#### HOW TO COMPLETE THIS TASK
Find all the lines in the material below with the word "datasets", and copy them.

#### INFORMATION GIVEN
-*-

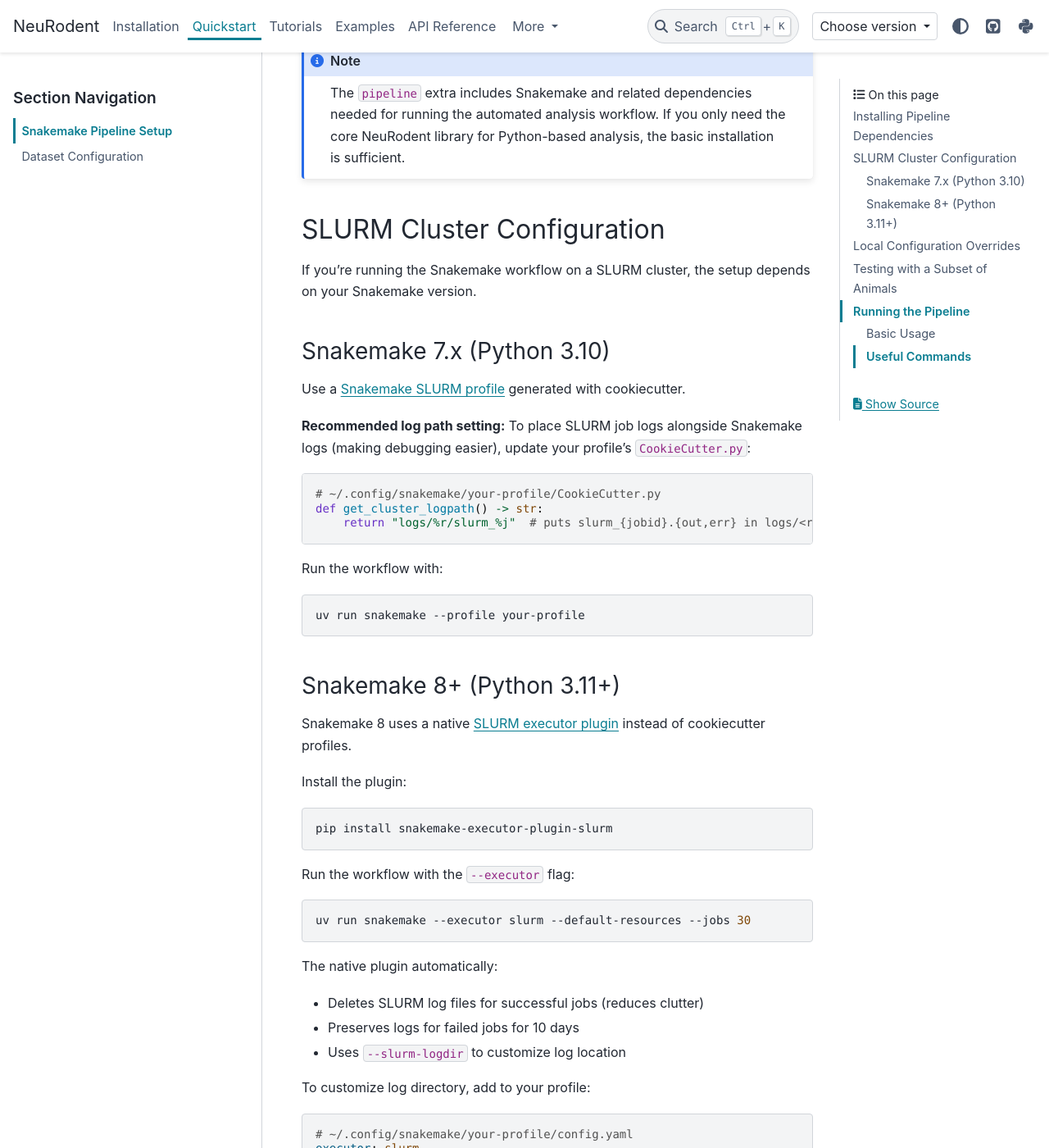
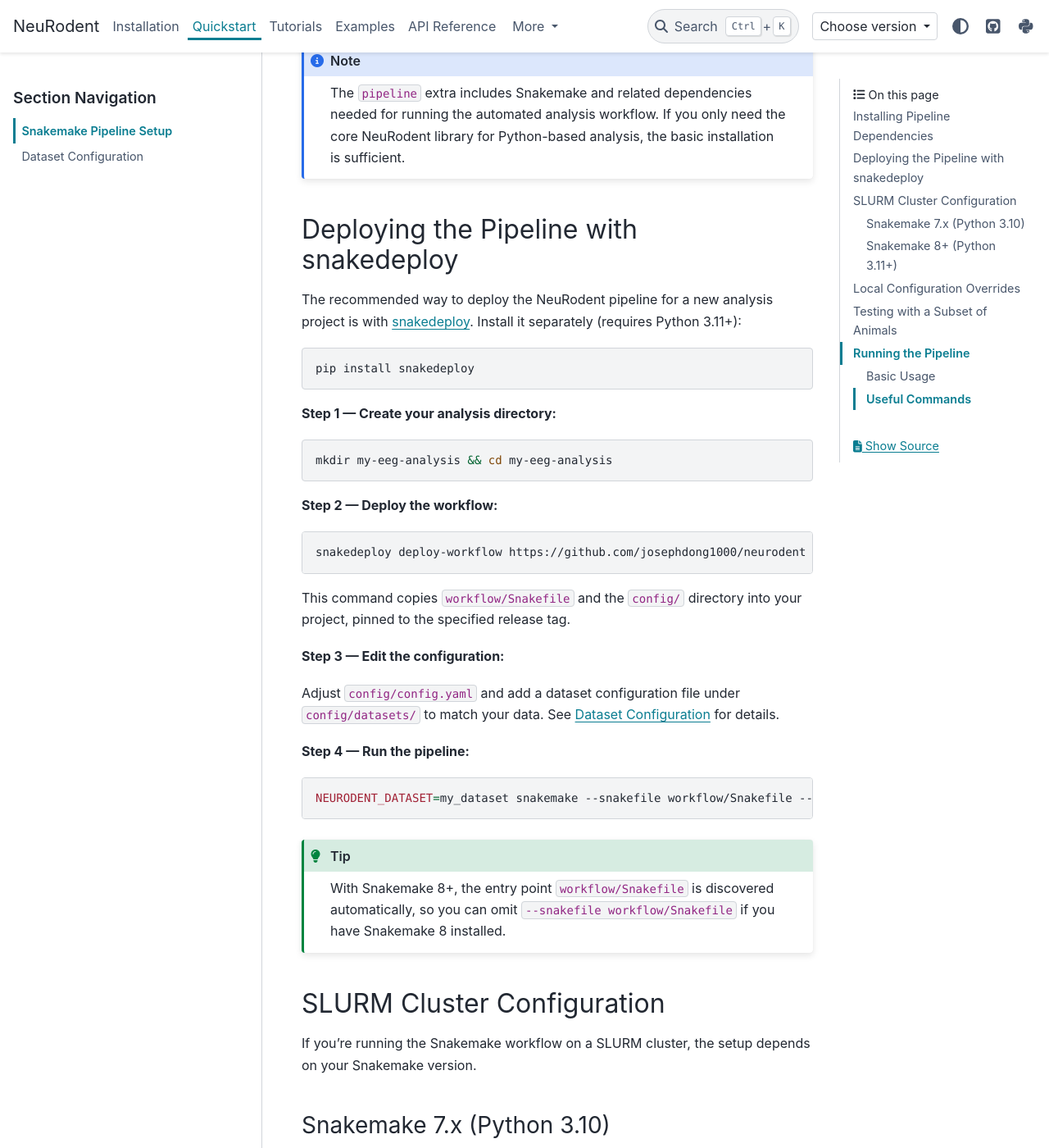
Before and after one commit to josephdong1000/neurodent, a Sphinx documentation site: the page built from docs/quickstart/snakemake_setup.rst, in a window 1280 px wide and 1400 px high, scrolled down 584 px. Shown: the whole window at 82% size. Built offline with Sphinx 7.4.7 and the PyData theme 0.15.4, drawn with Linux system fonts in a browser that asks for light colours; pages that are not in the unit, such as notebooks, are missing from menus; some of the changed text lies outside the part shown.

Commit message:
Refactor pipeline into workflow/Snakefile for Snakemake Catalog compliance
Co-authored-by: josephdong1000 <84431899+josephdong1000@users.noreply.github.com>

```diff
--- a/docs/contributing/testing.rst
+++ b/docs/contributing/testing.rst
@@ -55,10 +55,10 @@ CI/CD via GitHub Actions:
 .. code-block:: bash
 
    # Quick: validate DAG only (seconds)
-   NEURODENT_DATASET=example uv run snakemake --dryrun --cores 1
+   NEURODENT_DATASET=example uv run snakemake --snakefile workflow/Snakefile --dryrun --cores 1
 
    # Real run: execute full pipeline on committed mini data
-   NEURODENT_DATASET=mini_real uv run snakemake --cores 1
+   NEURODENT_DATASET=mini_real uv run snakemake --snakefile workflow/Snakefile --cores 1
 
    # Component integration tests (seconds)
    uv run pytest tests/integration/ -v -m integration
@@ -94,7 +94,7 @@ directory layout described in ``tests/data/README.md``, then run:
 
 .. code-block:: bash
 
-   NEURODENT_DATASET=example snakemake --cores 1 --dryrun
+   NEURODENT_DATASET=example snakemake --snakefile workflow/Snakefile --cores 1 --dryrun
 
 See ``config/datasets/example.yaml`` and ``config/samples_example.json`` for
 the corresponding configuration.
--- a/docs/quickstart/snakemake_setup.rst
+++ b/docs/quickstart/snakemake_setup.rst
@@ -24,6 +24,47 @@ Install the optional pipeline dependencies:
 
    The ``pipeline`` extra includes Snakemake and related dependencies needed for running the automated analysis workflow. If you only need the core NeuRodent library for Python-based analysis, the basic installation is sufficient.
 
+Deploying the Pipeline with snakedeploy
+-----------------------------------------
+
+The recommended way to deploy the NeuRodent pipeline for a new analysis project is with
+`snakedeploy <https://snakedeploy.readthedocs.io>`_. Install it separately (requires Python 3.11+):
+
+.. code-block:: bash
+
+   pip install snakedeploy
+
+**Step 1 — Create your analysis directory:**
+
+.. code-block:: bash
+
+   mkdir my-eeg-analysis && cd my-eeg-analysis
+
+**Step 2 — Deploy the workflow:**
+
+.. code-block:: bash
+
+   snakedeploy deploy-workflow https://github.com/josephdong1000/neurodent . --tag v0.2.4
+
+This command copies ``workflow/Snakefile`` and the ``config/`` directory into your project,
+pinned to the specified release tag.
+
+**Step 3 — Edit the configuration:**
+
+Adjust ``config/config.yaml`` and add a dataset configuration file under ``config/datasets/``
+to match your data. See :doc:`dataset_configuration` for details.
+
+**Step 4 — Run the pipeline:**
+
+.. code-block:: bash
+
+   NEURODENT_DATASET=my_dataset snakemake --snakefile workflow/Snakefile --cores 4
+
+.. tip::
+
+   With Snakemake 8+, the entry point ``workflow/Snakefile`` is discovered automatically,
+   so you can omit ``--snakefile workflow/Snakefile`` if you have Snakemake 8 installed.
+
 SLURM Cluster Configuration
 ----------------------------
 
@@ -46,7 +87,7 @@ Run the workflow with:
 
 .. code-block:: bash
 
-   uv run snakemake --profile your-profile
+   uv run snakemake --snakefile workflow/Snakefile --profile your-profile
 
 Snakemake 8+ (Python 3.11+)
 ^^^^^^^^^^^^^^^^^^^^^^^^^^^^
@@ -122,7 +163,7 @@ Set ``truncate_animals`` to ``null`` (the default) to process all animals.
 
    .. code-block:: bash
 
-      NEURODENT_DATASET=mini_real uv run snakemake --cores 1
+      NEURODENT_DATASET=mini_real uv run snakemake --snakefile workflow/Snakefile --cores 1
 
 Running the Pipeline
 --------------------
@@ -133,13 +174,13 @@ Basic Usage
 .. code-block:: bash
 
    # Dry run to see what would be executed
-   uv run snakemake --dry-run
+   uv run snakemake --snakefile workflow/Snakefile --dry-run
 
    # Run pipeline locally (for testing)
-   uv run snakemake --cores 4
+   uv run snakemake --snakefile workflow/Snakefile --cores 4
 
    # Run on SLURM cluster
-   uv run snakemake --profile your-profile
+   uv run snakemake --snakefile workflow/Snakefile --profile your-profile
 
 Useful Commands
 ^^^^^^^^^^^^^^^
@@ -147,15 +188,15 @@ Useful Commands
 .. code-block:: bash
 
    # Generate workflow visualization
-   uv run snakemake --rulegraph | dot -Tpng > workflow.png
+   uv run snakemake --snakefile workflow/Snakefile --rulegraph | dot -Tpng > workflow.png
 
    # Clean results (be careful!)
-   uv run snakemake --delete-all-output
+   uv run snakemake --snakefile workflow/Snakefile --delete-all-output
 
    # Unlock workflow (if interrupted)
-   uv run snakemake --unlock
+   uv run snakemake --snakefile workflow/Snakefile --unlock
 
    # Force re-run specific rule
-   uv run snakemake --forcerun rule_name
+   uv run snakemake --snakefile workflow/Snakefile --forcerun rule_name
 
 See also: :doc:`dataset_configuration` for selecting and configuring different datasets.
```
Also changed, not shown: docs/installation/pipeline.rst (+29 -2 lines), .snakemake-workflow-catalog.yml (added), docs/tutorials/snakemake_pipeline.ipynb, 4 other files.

-*-

#### ANSWER BOX
 See ``config/datasets/example.yaml`` and ``config/samples_example.json`` for
+Adjust ``config/config.yaml`` and add a dataset configuration file under ``config/datasets/``
 See also: :doc:`dataset_configuration` for selecting and configuring different datasets.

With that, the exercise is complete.